He Says He Wants A Revolution
Michael Bennet wants to save democracy - and he's going to start with the Denver Public Schools system.
A normal conversation with the Bennets feels like a brief foray into Who's Who in America. For the Bennet children—Michael, James, and Holly—the broader world was never a far-off place. "Conversation in our household would be on public issues," says James Bennet, Michael's younger brother, currently the editor of The Atlantic. "We talked more about the Panama Canal than sports or the next family vacation."
Not that many aspects of Bennet's childhood weren't completely typical. They were. His mother, Suzanne, was even the kids' school librarian. But the "givens" in Bennet's life were what separated him from most Americans. It was taken for granted that education was important, that one graduated high school and went on to higher education. It was assumed that a man works hard for a living. It was ingrained in him that individuals are connected to history and are in turn responsible for it. And it was assumed that if you are successful, you give back.
Bennet's choice to go into the private sector with Anschutz was a departure from his father's guiding-light career. But Bennet liked the job—it was fast-paced, exciting, and he was gaining shrewd business skills. Not to mention that the experience at Anschutz, which lasted more than six years, made Bennet a rich man at 38. But the job had little intrinsic value to him. "Michael is a compulsive worker," says his brother James, "but it's gotta be for something a lot more meaningful than money."
When the opportunity arose to work in a job where he could make a contribution to the common good, Bennet proved his brother right. Leaving millions of dollars in stock on the table at Anschutz, Bennet quit his job to become Mayor John Hickenlooper's chief of staff. It was an easy decision. The money Bennet had earned at Anschutz meant he could buy a nice house, easily send his daughters to college, and work how and where he wanted for the rest of his life. "What I concluded was you don't know when these opportunities will arise," says Bennet. "If you miss them when they come they might not be there later."
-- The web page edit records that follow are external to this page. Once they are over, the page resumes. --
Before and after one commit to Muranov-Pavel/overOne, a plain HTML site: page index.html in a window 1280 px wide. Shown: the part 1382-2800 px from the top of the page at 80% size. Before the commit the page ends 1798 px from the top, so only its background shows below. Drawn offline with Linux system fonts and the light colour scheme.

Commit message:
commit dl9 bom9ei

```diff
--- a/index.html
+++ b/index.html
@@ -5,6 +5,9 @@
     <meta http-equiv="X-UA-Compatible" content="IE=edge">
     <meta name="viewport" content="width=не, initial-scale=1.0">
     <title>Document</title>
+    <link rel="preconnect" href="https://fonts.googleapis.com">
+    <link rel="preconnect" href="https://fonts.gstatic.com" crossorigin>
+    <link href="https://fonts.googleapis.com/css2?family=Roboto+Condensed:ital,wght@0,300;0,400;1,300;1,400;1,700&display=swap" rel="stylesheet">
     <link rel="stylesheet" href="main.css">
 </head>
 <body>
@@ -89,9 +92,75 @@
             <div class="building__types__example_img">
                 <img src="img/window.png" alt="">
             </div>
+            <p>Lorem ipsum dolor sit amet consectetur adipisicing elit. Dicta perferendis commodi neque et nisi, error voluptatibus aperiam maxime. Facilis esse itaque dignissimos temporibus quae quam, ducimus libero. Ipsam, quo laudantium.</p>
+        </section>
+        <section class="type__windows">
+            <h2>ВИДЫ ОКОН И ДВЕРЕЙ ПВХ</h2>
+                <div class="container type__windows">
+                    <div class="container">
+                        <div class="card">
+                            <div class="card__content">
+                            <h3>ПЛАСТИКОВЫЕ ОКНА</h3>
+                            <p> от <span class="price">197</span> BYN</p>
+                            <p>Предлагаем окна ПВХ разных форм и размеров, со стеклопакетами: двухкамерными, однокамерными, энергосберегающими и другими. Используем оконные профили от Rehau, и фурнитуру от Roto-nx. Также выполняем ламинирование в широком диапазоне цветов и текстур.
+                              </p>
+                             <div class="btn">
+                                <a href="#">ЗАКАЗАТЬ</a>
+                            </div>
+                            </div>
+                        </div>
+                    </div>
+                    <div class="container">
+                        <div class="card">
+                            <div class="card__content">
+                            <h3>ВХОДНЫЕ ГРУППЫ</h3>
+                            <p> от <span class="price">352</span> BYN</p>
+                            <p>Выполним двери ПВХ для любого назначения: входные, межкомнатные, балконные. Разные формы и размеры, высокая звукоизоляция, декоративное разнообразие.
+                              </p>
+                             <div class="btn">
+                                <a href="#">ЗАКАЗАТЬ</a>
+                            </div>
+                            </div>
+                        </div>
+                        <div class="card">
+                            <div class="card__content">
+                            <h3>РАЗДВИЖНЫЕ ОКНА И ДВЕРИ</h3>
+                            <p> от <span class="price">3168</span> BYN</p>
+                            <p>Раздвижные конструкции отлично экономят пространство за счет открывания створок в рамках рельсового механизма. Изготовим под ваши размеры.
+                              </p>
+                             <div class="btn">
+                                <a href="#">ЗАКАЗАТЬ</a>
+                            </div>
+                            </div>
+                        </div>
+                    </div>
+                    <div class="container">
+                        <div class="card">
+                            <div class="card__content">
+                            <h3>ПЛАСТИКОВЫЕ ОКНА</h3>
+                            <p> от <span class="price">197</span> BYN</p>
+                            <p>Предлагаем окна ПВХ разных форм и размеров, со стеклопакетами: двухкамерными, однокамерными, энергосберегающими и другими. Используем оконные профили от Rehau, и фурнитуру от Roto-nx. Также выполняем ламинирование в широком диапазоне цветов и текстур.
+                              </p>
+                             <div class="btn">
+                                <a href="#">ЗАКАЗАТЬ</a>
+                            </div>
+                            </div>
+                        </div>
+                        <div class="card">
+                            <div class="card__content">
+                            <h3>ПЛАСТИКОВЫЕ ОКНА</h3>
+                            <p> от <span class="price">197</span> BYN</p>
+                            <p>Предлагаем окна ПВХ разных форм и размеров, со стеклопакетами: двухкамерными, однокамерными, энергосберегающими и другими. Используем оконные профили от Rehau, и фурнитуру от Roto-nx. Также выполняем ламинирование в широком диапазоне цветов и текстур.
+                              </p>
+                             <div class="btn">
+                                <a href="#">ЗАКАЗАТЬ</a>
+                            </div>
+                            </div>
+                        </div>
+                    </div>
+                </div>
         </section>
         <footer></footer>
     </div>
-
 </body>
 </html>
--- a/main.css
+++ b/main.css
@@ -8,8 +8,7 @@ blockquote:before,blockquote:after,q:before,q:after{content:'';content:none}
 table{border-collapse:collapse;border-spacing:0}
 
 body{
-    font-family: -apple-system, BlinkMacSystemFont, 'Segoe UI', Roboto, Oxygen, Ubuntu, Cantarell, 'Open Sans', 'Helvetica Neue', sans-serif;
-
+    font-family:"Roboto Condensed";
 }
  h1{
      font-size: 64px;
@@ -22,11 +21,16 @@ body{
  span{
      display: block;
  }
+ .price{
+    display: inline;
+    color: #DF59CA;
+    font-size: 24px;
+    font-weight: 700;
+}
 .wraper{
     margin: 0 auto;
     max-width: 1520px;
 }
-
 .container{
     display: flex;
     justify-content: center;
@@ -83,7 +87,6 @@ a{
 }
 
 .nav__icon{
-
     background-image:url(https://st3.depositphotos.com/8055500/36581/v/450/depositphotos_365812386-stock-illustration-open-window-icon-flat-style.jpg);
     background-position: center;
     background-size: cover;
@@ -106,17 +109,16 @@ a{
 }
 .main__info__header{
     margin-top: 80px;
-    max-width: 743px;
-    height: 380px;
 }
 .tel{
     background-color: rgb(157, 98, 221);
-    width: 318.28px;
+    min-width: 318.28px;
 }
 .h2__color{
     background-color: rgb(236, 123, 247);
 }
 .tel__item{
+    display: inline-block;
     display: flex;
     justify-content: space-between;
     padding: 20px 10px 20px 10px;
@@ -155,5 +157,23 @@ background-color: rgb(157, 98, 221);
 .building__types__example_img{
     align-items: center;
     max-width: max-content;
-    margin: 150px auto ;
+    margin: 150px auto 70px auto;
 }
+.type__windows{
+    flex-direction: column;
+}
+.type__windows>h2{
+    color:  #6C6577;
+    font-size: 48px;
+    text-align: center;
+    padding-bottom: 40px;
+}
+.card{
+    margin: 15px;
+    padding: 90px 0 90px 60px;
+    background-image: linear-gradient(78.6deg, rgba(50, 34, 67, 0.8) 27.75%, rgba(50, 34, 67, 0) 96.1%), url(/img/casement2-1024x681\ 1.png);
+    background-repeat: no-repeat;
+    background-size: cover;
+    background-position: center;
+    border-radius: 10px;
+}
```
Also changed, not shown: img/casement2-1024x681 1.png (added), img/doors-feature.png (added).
For two years Bennet addressed Denver's $70 million budget crisis, helped negotiate the fallout from a rash of police shootings, and dealt with the DIA gate wars between Frontier and United airlines. "Michael is very even-tempered; no matter how chaotic, he's always in control," says Hickenlooper. "He also has good judgment in that he can anticipate, three or four years down the road, the consequences of doing something now. And most important, he's able to correct something that people are doing without criticizing them—they realize there's a better way to do something without feeling diminished."
The chief of staff job was a good fit for Bennet—it appealed to his sense of civic duty and was challenging enough to keep his mind engaged. The substance of the job was ever-changing and wide-ranging, the mayor and his staff worked hard and believed in what they were doing, and goals were being met. "If you go back to what the mayor said he was going to do if he was elected and to what we did over that two-year period, there was an awful lot of consistency there," says Bennet. "Which I think is important—that part of the mission is to restore people's faith in their public institutions."
But other Denver public institutions weren't so successful. The ailing public school system was floundering, and when DPS Superintendent Jerry Wartgow announced he would be stepping down, a new public-service option opened up for Bennet. This opportunity was different, however. It would test Bennet unlike his two previous jobs. A highly educated, highly privileged white male without any educational background was going to educate teachers, empower principals, and save a generation of inner-city students. It was either going to be a daring rescue or career suicide.
To anyone who didn't know Michael Bennet, accepting the job of superintendent seemed like a lose-lose situation, if not outright insanity. After all, the public education system is universally thought to be intractable. Jerry Wartgow, Bennet's predecessor, likens the education system to the human immune system: "When anything new comes in, everything runs to kill it."
Hickenlooper, however, scoffs at any naysayers. "I think people who say it's a lose-lose situation are delirious," he says. "Michael is so talented—it's not whether he'll succeed but the level of success. And that success will always open windows."
In fact, according to Hickenlooper, he suggested that Bennet, with his private- and public-sector experience, would make a fine superintendent. Bennet says he received the suggestion from more than one person, but that his initial response to everyone was an emphatic "no." "My first reaction was I've only been with the city for two years and we've got a lot to do," says Bennet. "And when you look at the landscape of urban school reform over the last few years in this country, there's not an awful lot to give you confidence—that even if you knew what you were doing, which I didn't, that you'd succeed."